A weather window opened up so on Friday evening I headed to Threlkeld in the van to sleep at the start of my planned Lake District walk and wild-camp. The route (see right) would take me from Thelkeld Mining Museum to Ambleside. I chose the route because of the long ridge, the possibility of camping at height and the ability to get a bus back to start at the end of the weekend.
As I started off the tops of the fells were being kissed by cloud.
But this rose as the day went on and by the time I reached 800 m the cloud was above me. The air was much clearer on the Sunday, but here are some highlights from day one.

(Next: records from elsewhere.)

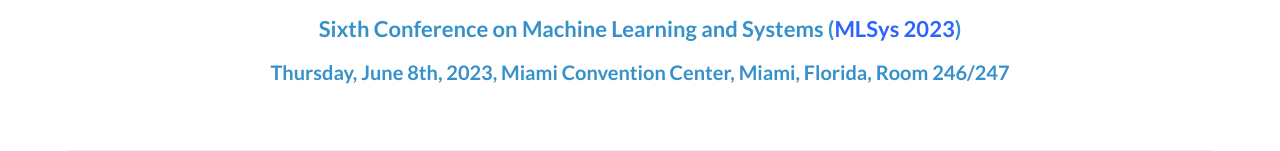
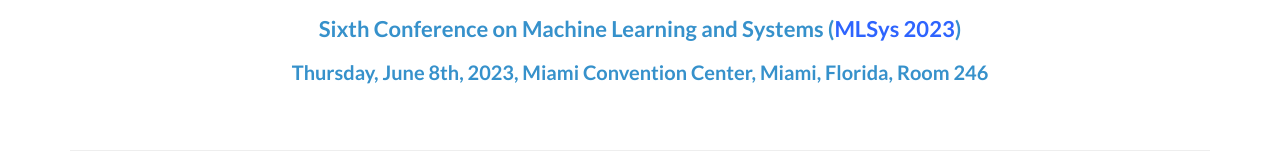
Before and after one commit to mlsys2023-rclwn/mlsys2023-rclwn.github.io, a plain HTML site: page index.html in a window 1280 px wide. Shown: the part 166-317 px from the top of the page. Drawn offline with nearby package versions, Linux system fonts and the light colour scheme; files whose address does not match are found by name.

Commit message:
updated room

```diff
--- a/index.html
+++ b/index.html
@@ -74,7 +74,7 @@
       <hr />
 			<h1 align="center">Workshop on Resource-Constrained Learning in Wireless Networks</h1>
 			<h2 align="center">Sixth Conference on Machine Learning and Systems (<a href="https://mlsys.org/">MLSys 2023</a>)</h2>
-      <h2 align="center" style="font-size:20px;">Thursday, June 8th, 2023, Miami Convention Center, Miami, Florida, Room 246/247</h2>
+      <h2 align="center" style="font-size:20px;">Thursday, June 8th, 2023, Miami Convention Center, Miami, Florida, Room 246</h2>
 <!--        <div class="content" id="date">
       </div> -->
 </div>
```
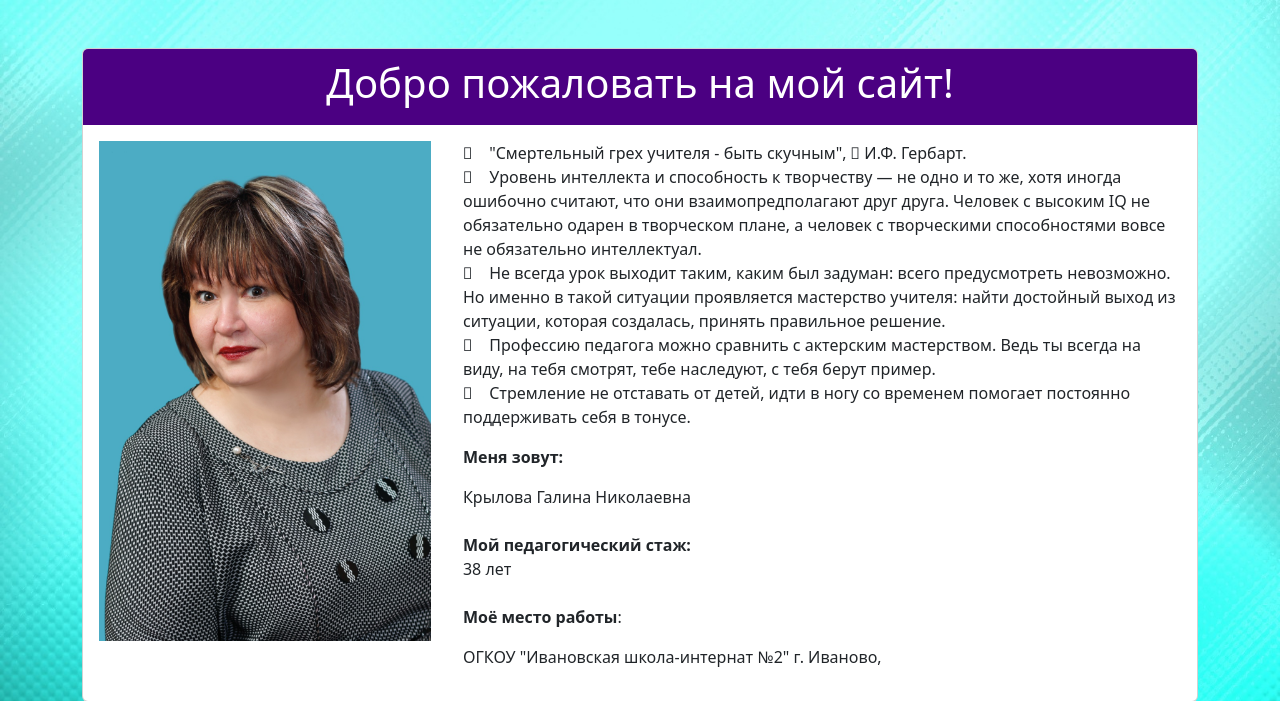
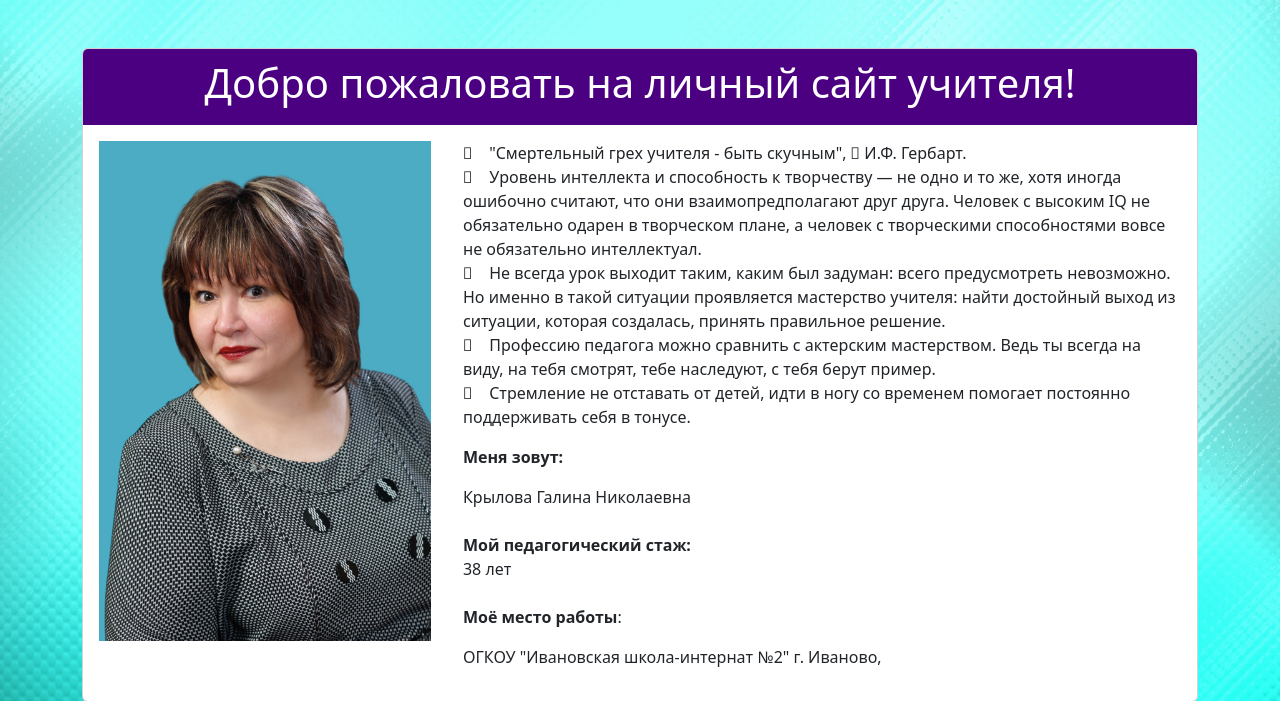
Before and after one commit to Greg-Miles/major, a Django app: page / in a window 1280 px wide. Shown: the part 80-781 px from the top of the page. Run offline with Django 5.2, Linux system fonts and the light colour scheme; data comes from the database, SQL or seed files in the repository; some libraries are stand-ins or nearby versions.

Commit message:
проверка actions

```diff
--- a/templates/landing.html
+++ b/templates/landing.html
@@ -13,7 +13,7 @@
 
     <div class="card ">
         <div class="pub-header">
-            <h1 class="text-center">Добро пожаловать на мой сайт!</h1>
+            <h1 class="text-center">Добро пожаловать на личный сайт учителя!</h1>
         </div>
         <div class="d-flex">
             <div class="portrait-box card-body">
```
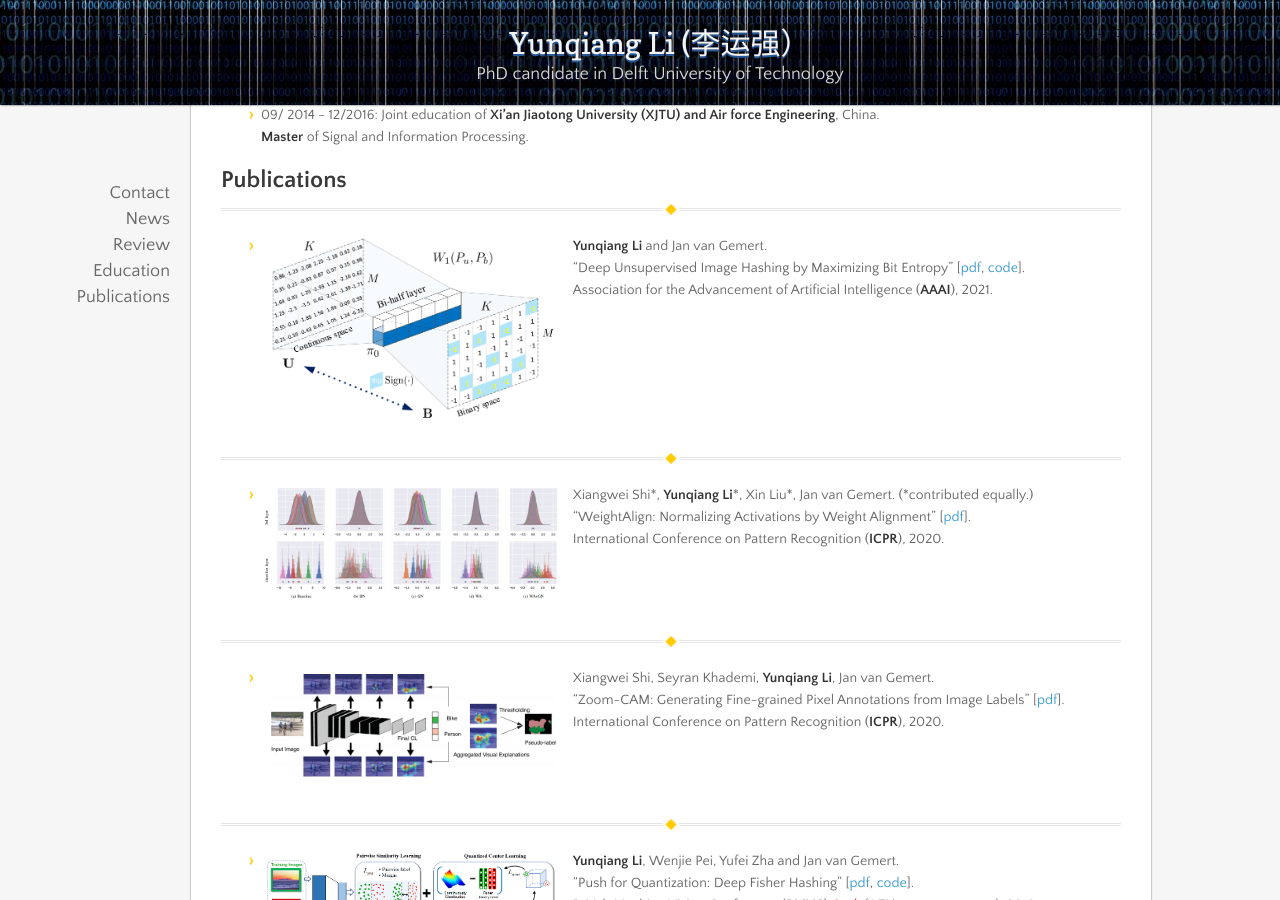
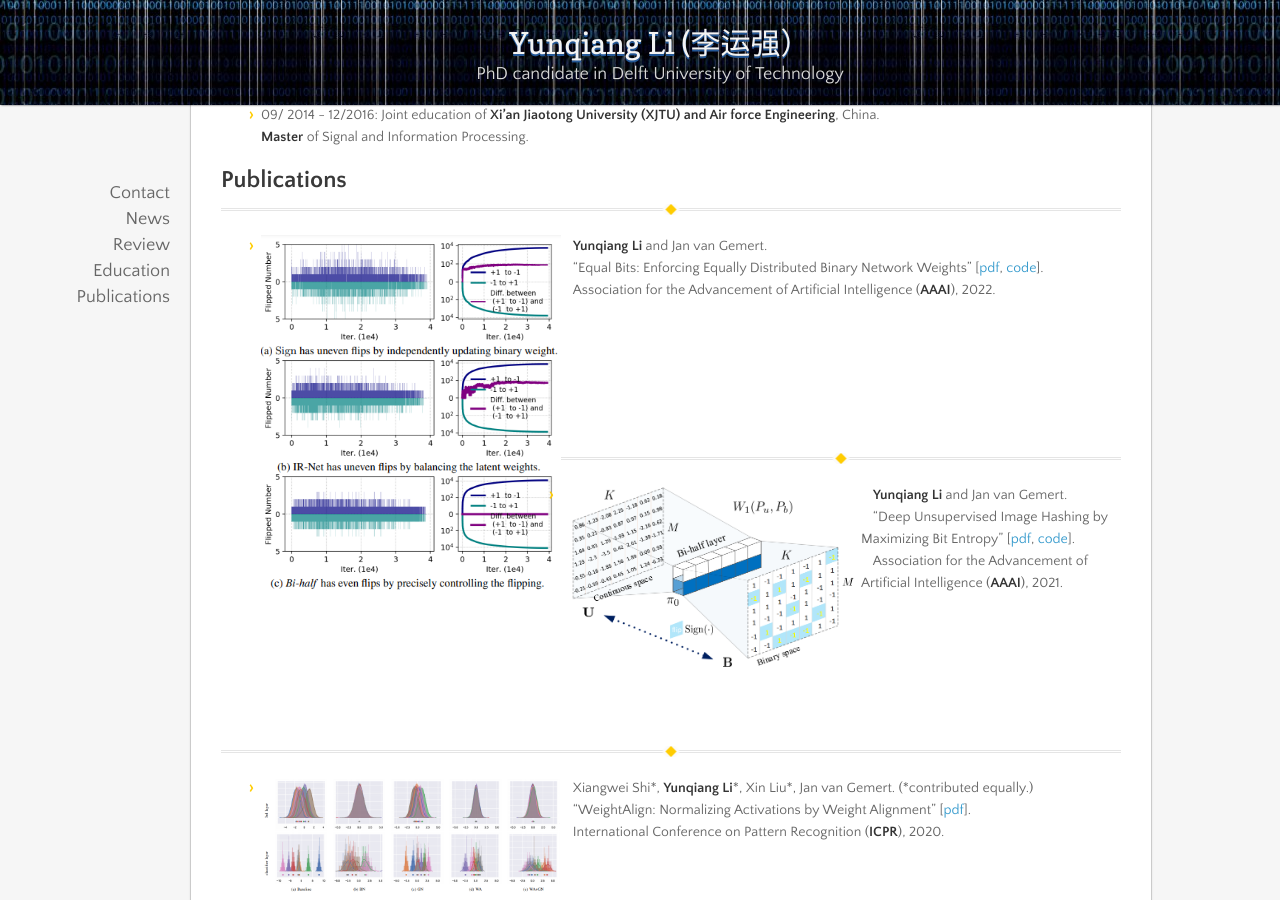
Before and after one commit to liyunqianggyn/liyunqianggyn.github.io, a Jekyll site: the page built from index.md, in a window 1280 px wide and 900 px high, scrolled down 1117 px. Built offline with Jekyll 4.4.1, drawn with Linux system fonts in a browser that asks for light colours; nearby versions of some CDN libraries; our own code applies the rules of GitHub Pages for plain Markdown files.

Commit message:
Update index.md

```diff
--- a/index.md
+++ b/index.md
@@ -68,6 +68,14 @@ Supervisor <a href="https://jvgemert.github.io/">Jan van Gemert</a><br/>
 <br><br> -->
 
 ----------------------------------------------------------------------------------------------------------------------------
+- <img align="left" width="300" src="publication/AAAI2022.png">&emsp;__Yunqiang Li__ and Jan van Gemert.
+&emsp;"Equal Bits: Enforcing Equally Distributed Binary Network Weights" [<a href="https://arxiv.org/submit/4057174/view">pdf</a>, <a href="https://github.com/liyunqianggyn/Equal-Bits-BNN">code</a>].<br/>
+&emsp;Association for the Advancement of Artificial Intelligence (__AAAI__), 2022.
+<br><br>
+<br><br>
+<br><br>
+
+----------------------------------------------------------------------------------------------------------------------------
 - <img align="left" width="300" src="publication/aaaihashing1.png">&emsp;__Yunqiang Li__ and Jan van Gemert.
 &emsp;"Deep Unsupervised Image Hashing by Maximizing Bit Entropy" [<a href="https://arxiv.org/pdf/2012.12334.pdf">pdf</a>, <a href="https://github.com/liyunqianggyn/Deep-Unsupervised-Image-Hashing">code</a>].<br/>
 &emsp;Association for the Advancement of Artificial Intelligence (__AAAI__), 2021.
```
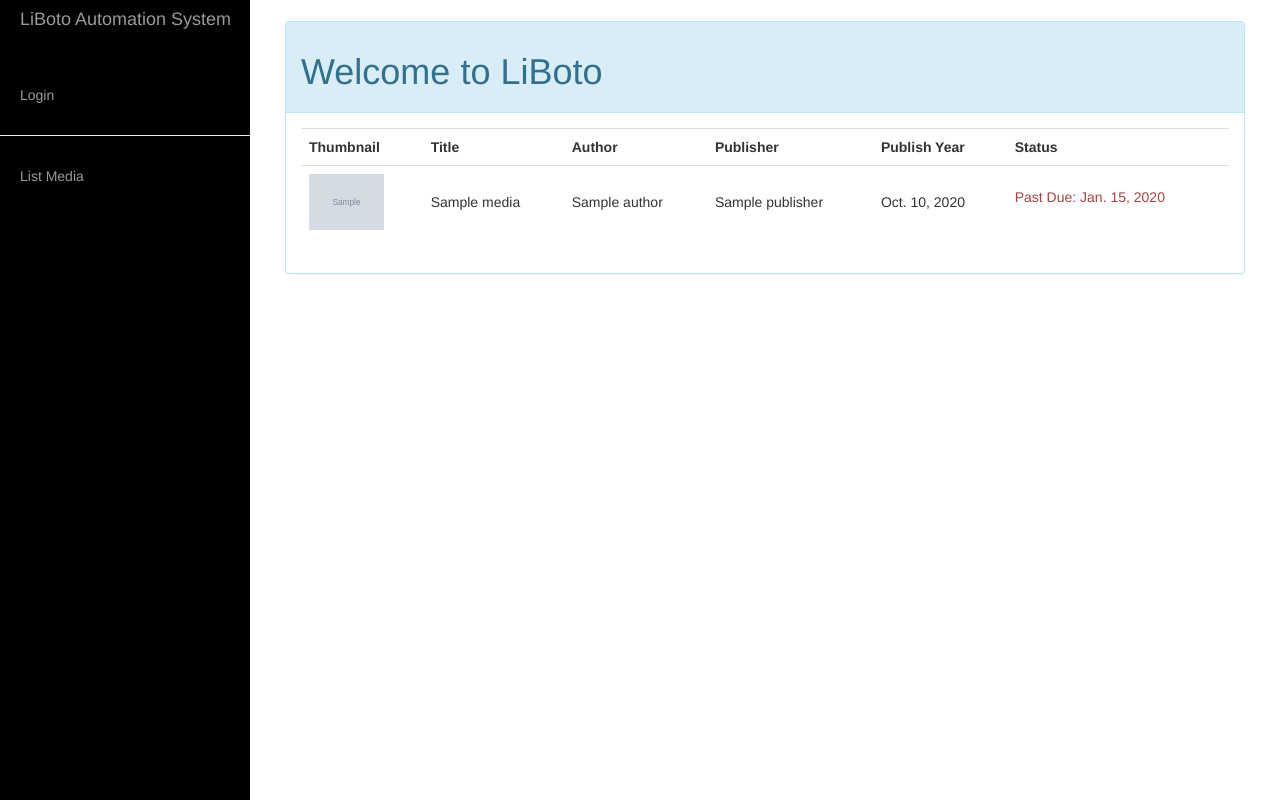
After one commit to fsebile/liboto, a Django app: template templates/main/user_media.html in a window 1280 px wide. The commit adds this page. Run offline with Django 3.2, Linux system fonts and the light colour scheme; the template is opened without the code that fills it: most values are stand-ins (such as "Sample title", 1, 10 or a date in 2020); grey boxes marked "Sample" are stand-in pictures; some libraries are stand-ins or nearby versions.

Commit message:
User's medias and home page added. User's medias are good but homepage is empty.

```diff
--- a/main/urls.py
+++ b/main/urls.py
@@ -1,9 +1,10 @@
 from django.conf.urls import patterns, url
-from .views import MediaListView, RequestMedia, Home
+from .views import MediaListView, RequestMedia, Home, UserMedia, UserHome
 
 urlpatterns = patterns('',
-
     url(r'^list/media/', MediaListView.as_view(), name="media_list_url"),
     url(r'^/$', Home.as_view()),
     url(r'^request/media/$', RequestMedia.as_view(), name="request_media_url"),
+    url(r'^my/media/$', UserMedia.as_view(), name="user_media_url"),
+    url(r'^my/home/$', UserHome.as_view(), name="user_home_url"),
 )
--- a/templates/base.html
+++ b/templates/base.html
@@ -39,17 +39,29 @@
                 <li class="sidebar-brand">
                     <a href="{% url "home" %}"><h4> LiBoto Automation System</h4></a>
                 </li>
+                {% if user.is_anonymous %}
                     <li>
-                    {% if user.is_anonymous %}
                         <a href="{% url "login" %}">Login</a>
+                    </li>
                 {% else %}
+                    <li>
                         <p class="text-primary">Welcome, {{ user }}</p>
                         <a href="{% url "logout" %}">Logout</a>
+                    </li>
                 {% endif %}
-                </li>
+                <hr>
                 <li>
                     <a href="{% url "media_list_url" %}">List Media</a>
                 </li>
+                {% if user.is_anonymous %}
+                {% else %}
+                    <li>
+                        <a href="{% url "user_home_url" %}">My Home</a>
+                    </li>
+                    <li>
+                        <a href="{% url "user_media_url" %}">My Loans</a>
+                    </li>
+                {% endif %}
             </ul>
         </div>
         <!-- /#sidebar-wrapper -->
--- /dev/null
+++ b/templates/main/user_media.html
@@ -0,0 +1,42 @@
+{% extends "base.html" %}
+{% load humanize %}
+{% block content %}
+    <div class="panel panel-info">
+        <div class="panel-heading">
+            <h1>Welcome to LiBoto</h1>
+        </div>
+        <div class="panel-body">
+            <table class="table table-responsive">
+                <tr>
+                    <th>Thumbnail</th>
+                    <th>Title</th>
+                    <th>Author</th>
+                    <th>Publisher</th>
+                    <th>Publish Year</th>
+                    <th>Status</th>
+                </tr>
+                {% for trans in transactions %}
+                <tr >
+                    <td><img src="{{ trans.media.cover_image }}" width="75px"/></td>
+                    <td style="vertical-align:middle">{{ trans.media.title }}</td>
+                    <td style="vertical-align:middle">{{ trans.media.author.name }}</td>
+                    <td style="vertical-align:middle">{{ trans.media.publisher.name }}</td>
+                    <td style="vertical-align:middle">{{ trans.media.year|naturalday }}</td>
+                    <td style="vertical-align:middle">
+                        {% if trans.returned %}
+                        <p class="text-success">Returned</p>
+                        {% else %}
+                            {% if trans.due_date > now %}
+                                Due: {{ trans.due_date|naturalday }}
+                            {% else %}
+                                <p class="text-danger"> Past Due: {{ trans.due_date|naturalday }}</p>
+                            {% endif %}
+                        {% endif %}
+                    </td>
+                </tr>
+                {% endfor %}
+            </table>
+        </div>
+    </div>
+
+{% endblock content %}
```
Also changed, not shown: main/views.py (+13 -0 lines), templates/main/user_home.html (added, +10 -0 lines). Lines whose indentation alone changed are shown as unchanged.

My chosen night spot was Nethermost Pike (890 m). The classic place to camp would be next to Grisedale Tarn (2 km further on), but I wanted a wilderness experience (as far as this can be possible in somewhere as popular as the Lake District). Nethermost Pike is pretty much flat topped, but there is a slightly (6-8′) lower plateau on the Eastern Edge and with the wind coming from the West it was slightly sheltered. Also it offered a better view from ground (my kitchen / bed!) level.
It was really glorious on the Sunday morning with only the Herdwick for company, the air was clearer and I didn’t see a soul until I descended to Grisdale Tarn to collect some water.
After a longer than expected detour to take in the top of St Sunday’s Crag I had my lunch on top of Fairfield and then started the descent via Hart Crag, Dove Crag then High and Low Pike into Ambleside. There I was able to celebrate with a pint of Windermere Pale from the Hawkshead Brewery. A great example of a modern British pale ale
The whole route totalled 23 miles with only 6000′ of height gain. Next time I’d like to tackle it in the winter.